## SUPPLIED DATA
_____
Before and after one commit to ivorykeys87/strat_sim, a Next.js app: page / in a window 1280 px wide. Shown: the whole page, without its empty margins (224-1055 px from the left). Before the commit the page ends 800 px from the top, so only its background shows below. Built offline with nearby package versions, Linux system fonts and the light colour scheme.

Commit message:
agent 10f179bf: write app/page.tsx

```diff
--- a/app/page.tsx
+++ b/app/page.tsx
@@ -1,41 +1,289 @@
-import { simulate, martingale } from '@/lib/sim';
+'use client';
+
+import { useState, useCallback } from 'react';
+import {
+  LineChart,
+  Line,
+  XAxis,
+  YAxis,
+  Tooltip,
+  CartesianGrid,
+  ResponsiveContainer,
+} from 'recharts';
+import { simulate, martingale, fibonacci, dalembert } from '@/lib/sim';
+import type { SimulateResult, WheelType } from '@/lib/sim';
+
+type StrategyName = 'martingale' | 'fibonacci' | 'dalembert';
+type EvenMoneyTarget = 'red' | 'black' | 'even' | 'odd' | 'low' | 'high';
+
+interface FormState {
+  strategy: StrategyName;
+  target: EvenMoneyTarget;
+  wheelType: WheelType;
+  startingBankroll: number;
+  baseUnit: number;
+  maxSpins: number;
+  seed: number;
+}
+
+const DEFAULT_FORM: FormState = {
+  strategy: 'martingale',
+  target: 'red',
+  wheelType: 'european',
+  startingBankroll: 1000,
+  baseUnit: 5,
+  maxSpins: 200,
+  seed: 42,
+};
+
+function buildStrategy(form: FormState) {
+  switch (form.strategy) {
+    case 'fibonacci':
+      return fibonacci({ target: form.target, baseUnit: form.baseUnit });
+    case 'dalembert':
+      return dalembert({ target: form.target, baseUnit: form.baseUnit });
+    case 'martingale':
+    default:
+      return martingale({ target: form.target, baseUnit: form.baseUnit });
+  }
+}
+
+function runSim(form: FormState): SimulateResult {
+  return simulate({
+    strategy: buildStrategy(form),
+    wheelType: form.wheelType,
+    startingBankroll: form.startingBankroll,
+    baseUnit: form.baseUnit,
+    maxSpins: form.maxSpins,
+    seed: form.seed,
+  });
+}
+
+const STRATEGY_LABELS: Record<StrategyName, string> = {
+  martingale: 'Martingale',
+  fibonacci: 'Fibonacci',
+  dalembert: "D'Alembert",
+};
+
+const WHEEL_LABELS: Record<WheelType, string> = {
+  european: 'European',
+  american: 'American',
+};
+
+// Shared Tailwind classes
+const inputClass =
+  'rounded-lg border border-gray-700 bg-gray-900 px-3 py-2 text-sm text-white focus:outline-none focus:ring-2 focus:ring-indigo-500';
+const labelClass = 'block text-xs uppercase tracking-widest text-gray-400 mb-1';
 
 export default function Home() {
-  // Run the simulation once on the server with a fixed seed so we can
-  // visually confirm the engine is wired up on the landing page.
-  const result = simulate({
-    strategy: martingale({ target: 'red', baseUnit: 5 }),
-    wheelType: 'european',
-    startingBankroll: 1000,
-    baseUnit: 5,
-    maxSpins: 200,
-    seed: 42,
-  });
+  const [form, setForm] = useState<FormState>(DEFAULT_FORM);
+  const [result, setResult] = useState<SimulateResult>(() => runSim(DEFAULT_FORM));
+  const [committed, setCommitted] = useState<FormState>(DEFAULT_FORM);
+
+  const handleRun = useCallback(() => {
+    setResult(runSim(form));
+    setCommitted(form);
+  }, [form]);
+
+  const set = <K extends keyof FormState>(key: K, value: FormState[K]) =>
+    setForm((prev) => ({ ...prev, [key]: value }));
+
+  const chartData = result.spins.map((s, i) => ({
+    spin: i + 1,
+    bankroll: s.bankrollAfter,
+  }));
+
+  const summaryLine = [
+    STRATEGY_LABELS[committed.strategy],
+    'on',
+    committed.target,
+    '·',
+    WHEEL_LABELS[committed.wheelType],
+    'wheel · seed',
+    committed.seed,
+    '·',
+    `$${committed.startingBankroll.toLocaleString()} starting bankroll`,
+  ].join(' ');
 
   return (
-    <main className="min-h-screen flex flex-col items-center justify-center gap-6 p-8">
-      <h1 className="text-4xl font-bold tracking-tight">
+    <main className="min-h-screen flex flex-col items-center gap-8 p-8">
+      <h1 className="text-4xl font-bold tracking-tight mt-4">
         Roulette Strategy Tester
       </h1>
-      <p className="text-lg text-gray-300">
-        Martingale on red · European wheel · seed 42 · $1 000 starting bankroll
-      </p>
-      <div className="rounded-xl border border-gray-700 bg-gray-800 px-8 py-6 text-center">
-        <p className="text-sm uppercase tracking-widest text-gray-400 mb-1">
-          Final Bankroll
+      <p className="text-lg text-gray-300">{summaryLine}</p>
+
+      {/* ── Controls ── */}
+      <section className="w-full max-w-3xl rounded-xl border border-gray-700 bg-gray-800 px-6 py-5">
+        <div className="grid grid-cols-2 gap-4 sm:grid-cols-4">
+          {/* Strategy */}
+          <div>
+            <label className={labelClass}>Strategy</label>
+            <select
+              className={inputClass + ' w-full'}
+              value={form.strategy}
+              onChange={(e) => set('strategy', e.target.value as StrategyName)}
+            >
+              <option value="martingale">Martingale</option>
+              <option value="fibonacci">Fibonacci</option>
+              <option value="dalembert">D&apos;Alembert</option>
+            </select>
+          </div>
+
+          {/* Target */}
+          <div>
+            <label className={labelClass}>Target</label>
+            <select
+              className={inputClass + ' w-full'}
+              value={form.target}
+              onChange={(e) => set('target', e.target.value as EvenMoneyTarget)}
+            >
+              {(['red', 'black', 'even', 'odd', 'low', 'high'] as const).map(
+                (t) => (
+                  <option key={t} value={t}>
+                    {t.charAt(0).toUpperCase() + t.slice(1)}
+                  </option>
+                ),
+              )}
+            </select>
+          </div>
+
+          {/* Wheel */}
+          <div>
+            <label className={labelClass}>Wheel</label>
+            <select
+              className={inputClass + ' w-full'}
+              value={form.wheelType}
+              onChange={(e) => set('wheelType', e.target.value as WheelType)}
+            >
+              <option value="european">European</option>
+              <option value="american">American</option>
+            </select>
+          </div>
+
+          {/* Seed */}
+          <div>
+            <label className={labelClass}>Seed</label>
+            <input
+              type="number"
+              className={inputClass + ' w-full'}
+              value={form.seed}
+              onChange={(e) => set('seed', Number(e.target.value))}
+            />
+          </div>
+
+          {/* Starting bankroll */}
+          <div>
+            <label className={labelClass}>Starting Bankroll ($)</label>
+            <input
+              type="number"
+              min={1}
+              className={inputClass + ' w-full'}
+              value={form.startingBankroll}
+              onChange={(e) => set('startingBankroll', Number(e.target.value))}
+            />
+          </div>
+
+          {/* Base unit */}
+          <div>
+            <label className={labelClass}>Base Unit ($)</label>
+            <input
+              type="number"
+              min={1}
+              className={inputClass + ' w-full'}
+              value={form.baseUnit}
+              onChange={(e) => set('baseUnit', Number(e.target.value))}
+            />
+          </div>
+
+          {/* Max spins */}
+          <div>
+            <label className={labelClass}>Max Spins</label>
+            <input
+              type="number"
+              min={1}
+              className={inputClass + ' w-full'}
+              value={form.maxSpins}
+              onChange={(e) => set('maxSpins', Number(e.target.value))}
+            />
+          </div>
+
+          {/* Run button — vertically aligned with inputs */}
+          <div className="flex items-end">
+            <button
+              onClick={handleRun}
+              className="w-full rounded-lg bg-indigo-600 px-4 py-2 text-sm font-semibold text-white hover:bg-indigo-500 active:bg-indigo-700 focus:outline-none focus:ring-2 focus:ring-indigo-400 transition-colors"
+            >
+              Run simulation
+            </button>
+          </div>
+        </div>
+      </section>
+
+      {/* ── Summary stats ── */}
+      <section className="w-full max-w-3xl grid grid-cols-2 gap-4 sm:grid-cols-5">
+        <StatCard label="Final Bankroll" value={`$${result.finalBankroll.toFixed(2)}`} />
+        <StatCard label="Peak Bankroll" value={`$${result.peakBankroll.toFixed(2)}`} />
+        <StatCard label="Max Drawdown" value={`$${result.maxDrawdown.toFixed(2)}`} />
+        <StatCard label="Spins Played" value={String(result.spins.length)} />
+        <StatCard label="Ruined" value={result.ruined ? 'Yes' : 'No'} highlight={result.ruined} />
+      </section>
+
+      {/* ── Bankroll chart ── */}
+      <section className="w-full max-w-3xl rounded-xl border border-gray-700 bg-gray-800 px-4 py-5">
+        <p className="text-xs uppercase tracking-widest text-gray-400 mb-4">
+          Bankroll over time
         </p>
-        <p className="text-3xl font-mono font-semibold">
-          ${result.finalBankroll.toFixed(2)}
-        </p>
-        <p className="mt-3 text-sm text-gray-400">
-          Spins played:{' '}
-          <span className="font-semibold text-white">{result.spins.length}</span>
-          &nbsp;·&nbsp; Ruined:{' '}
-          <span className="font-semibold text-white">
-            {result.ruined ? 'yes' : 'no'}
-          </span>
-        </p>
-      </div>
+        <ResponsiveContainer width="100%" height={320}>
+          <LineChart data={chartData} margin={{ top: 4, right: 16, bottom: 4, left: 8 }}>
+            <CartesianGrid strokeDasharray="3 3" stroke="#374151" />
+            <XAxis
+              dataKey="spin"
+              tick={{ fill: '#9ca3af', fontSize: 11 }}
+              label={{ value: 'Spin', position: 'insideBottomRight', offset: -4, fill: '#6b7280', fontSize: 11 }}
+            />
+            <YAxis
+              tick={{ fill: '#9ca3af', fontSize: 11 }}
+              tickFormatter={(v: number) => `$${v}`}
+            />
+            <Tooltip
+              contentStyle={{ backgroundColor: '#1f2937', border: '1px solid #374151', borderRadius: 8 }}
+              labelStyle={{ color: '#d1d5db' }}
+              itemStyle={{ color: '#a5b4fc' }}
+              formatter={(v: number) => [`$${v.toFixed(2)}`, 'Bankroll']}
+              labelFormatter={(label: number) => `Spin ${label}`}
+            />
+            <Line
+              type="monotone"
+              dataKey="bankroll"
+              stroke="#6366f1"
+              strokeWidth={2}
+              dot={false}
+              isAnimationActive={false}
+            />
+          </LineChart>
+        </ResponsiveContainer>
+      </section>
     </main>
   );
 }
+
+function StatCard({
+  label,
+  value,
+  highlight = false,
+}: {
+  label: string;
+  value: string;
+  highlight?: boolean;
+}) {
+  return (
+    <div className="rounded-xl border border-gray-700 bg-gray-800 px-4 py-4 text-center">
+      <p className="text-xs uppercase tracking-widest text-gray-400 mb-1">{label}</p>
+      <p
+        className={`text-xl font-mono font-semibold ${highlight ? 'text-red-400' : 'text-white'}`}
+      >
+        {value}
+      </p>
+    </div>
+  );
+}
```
_____
## EXERCISE DESCRIPTION
Search the entries for the word "page", then gather every line that has it.

## RESPONSE BELOW
Before and after one commit to ivorykeys87/strat_sim, a Next.js app: page / in a window 1280 px wide. Shown: the whole page, without its empty margins (224-1055 px from the left). Before the commit the page ends 800 px from the top, so only its background shows below. Built offline with nearby package versions, Linux system fonts and the light colour scheme.
agent 10f179bf: write app/page.tsx
--- a/app/page.tsx
+++ b/app/page.tsx
-  // visually confirm the engine is wired up on the landing page.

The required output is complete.